coalvalleynews.com

Patience on elk restoration wearing thin

By Paul Adkins

August 4, 2013

“I can hear the elk bugling now.” With an eye to the future, a cupped hand held to his ear and a broad smile, Arthur Brunty of the award winning Buffalo Creek Watershed Association stated so just after DNR’s quarterly meeting here Sunday. That was in response to the local political delegation’s at times heated comment directed toward the WVDNR Director’s most recent apparently confounding statements toward fulfilling Governor Early Ray Tomblin’s campaign promise to well you guessed it, actively restore elk right here in the southern Coalfields.

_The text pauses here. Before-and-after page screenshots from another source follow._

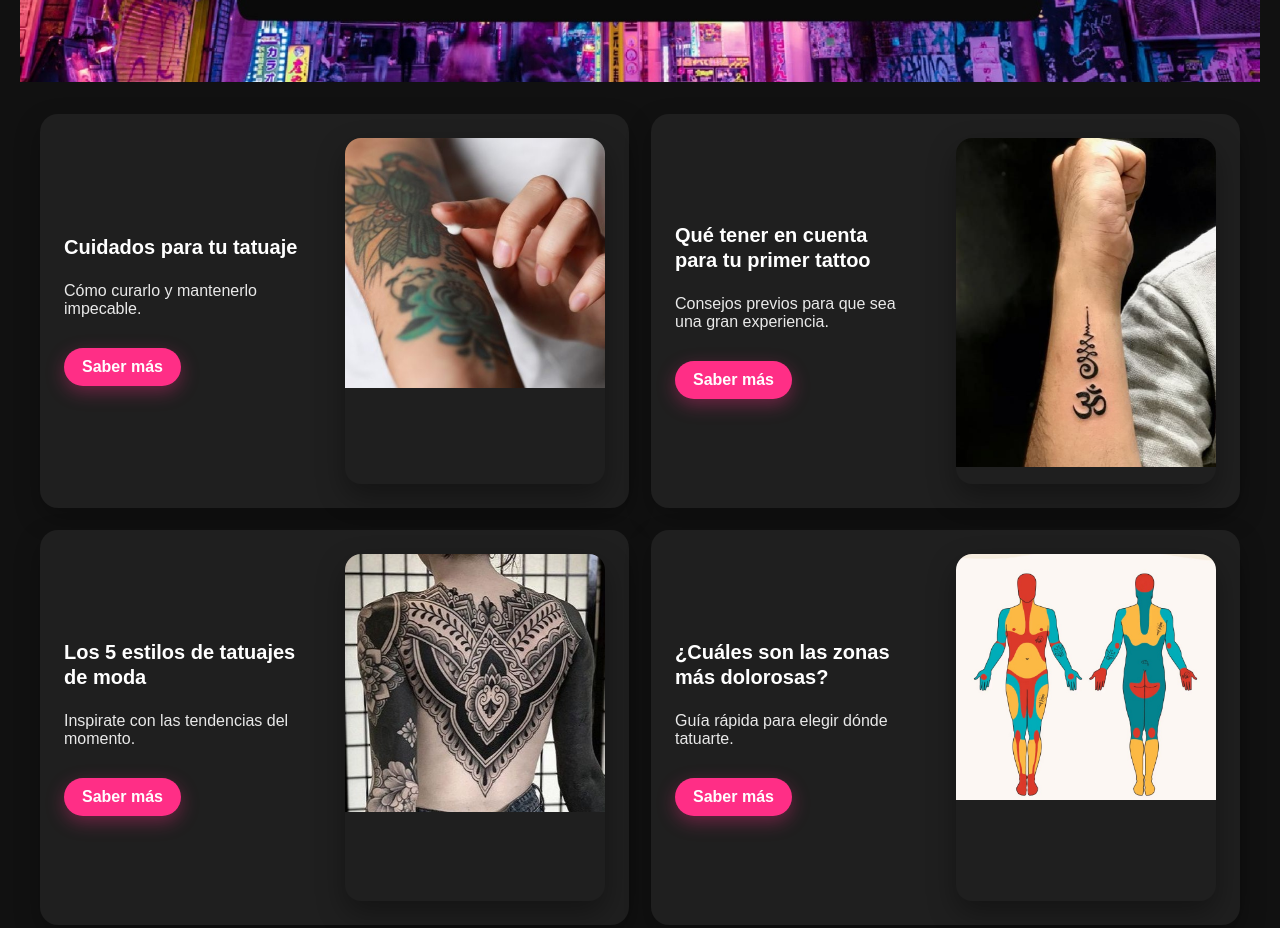
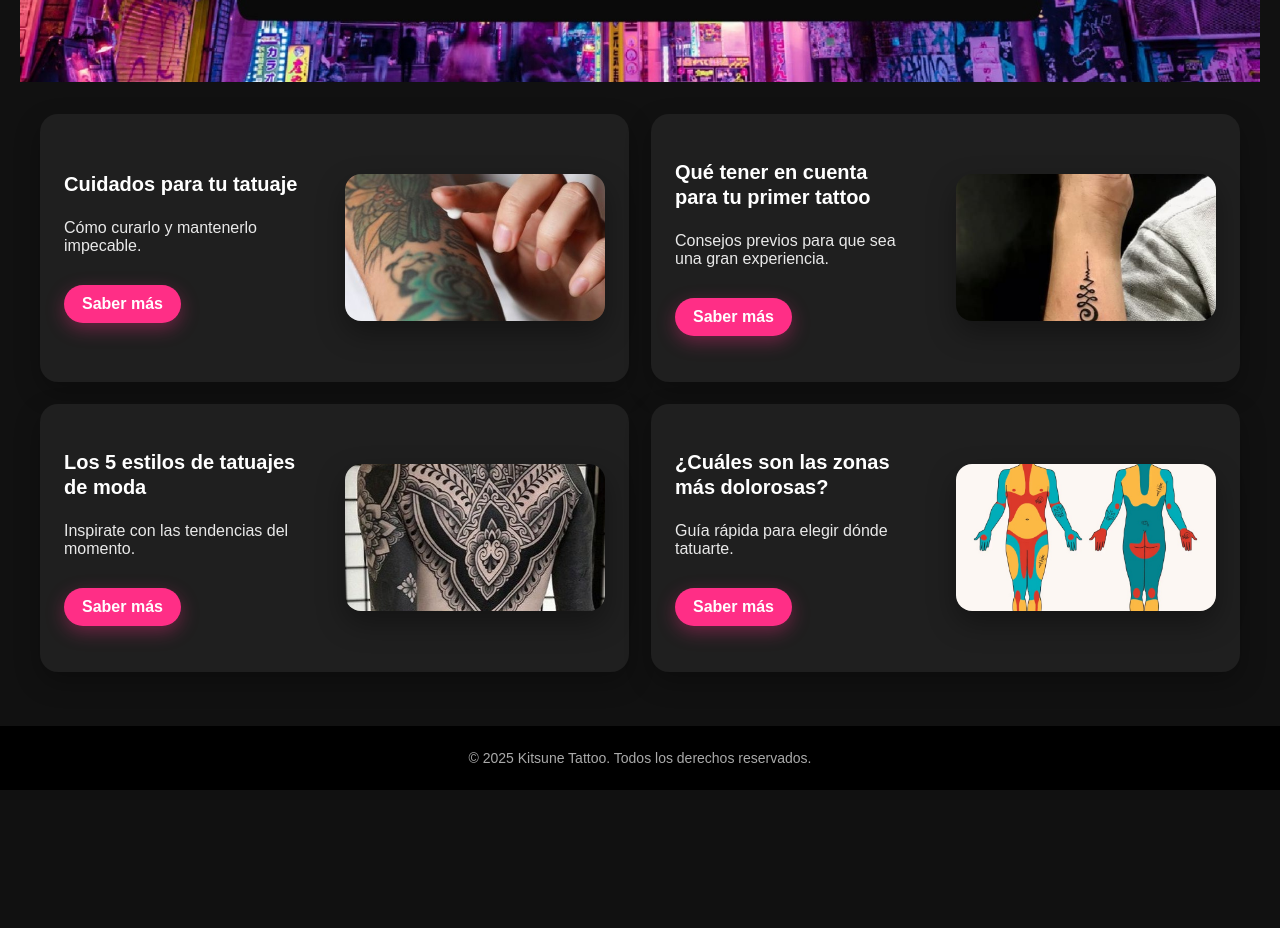
Before and after one commit to agustinabar1996/kitsunetattoostudio, a website: page index.html in a window 1280 px wide. Shown: the part 640-1568 px from the top of the page. After the commit the page ends 1430 px from the top, so only its background shows below. Drawn offline with Linux system fonts and the light colour scheme.

Commit message:
Fix imágenes cards desktop

```diff
--- a/index.html
+++ b/index.html
@@ -13,18 +13,19 @@
   .home-card__media,
   .home-cards figure {
     margin: 0;
-    line-height: 0;       /* elimina el hueco bajo la img */
-    overflow: hidden;     /* evita desbordes */
-    border-radius: 16px;  /* mismo radio que la card */
+    line-height: 0;      /* elimina el hueco bajo la img */
+    overflow: hidden;    /* evita desbordes */
+    border-radius: 16px; /* mismo radio que la card */
   }
 
   .home-card__media img,
   .home-cards figure img {
-    display: block;       /* saca el espacio extra */
-    width: 100%;
-    height: auto;         /* mantiene proporción */
+    display: block;   /* saca el espacio extra */
+    width: 100%;      /* ocupa todo */
+    height: auto;     /* mantiene proporción */
   }
 
+  /* ===== Mobile ===== */
   @media (max-width: 768px) {
     .home-card__media,
     .home-cards figure {
@@ -33,8 +34,27 @@
     .home-card__media img,
     .home-cards figure img {
       width: 100%;
+      height: auto;
+    }
+  }
+
+  /* ===== Desktop (>=769px) ===== */
+  @media (min-width: 769px) {
+    .home-card__media,
+    .home-cards figure {
+      aspect-ratio: 16 / 9;   /* probá 4/3 si querés más alto */
+      overflow: hidden;
+      margin: 0;
+      line-height: 0;
+      border-radius: 16px;
+    }
+
+    .home-card__media img,
+    .home-cards figure img {
+      width: 100%;
       height: 100%;
-      object-fit: cover;
+      display: block;
+      object-fit: cover;      /* recorta y llena */
       object-position: center;
     }
   }
```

Local Delegate Rupie Phillips clearly took the lead in his comments and later via an in-meeting, I-phone query to the DNR web-page. That is, the preferred DNR elk restoration zone lies within all or parts of the seven Coalfield counties of Logan, Mingo, Wyoming, McDowell, Boone, Lincoln and Wayne. Local Senator Ron Stollings seconded Rupie’s assertions indicating that his cohort, Senator Art Kirkendoll, who could not attend, was also in support of accelerating the southern elk option. Delegate Ted Tomblin then rose to the podium and offered his elk support and assistance in any way.


The latest stumbling blocks to fulfilling the governor’s mandate seem to originate ironically from the agency that you would think would be drooling over the prospects to accommodate Earl Ray, as the governor is locally known. The curveball situation stemmed from several news and other accounts stating that the Director indicated elk would go north, as up Dolly Sods way, if anywhere. Denying these assertions, Director Jezioro stated that he was referring only to a 2002 year feasibility study that evaluated several potential restoration areas. He stated that he made no commitments as such and that he would pursue the north option only if the “southern” strategy failed.


Local DNR Commissioner Ken Wilson questioned why the DNR would even be discussing the northern option at this late venture? That zone has high potential for agricultural conflict, is intimate with the CWD (disease) containment area and it would take forever to do the environmental impact studies akin to getting a coal mine permit at the federal Forest Service level. Good luck with that.


Acknowledging those possibly fatal flaws, the Director indicated his willingness to move on the southern elk strategy if some 40,000 acres could only be locked in. However, no such land commitments had been made prior to the restoration of Canada geese, wood ducks, deer, bear, bald eagles, beaver, fishers, otters, wild turkeys or fresh water mussels for that matter. Nevertheless, the political contingent stated that they are familiar with the land companies and believed they would cooperate.


After all, the land companies made the Hatfield-McCoy Trail possible and they would hopefully rise to the task of kick-starting elk restoration. It begs the question as to why the DNR has never approached them or purchased any lands here since the stated studies of 2002. The frustration of the political contingent becomes ever more apparent.


Lands that harbor the regal elk are immediately more valuable than those that don’t. Perhaps the folks at the Hatfield-McCoy Trail or Arthur Brunty and the gang from the Buffalo Creek Watershed Association should get involved. The sky could be the limit in view of their recent accomplishments. As the sayings go, “ain’t none of us getting’ any younger,” so “let’s just get ‘er done.”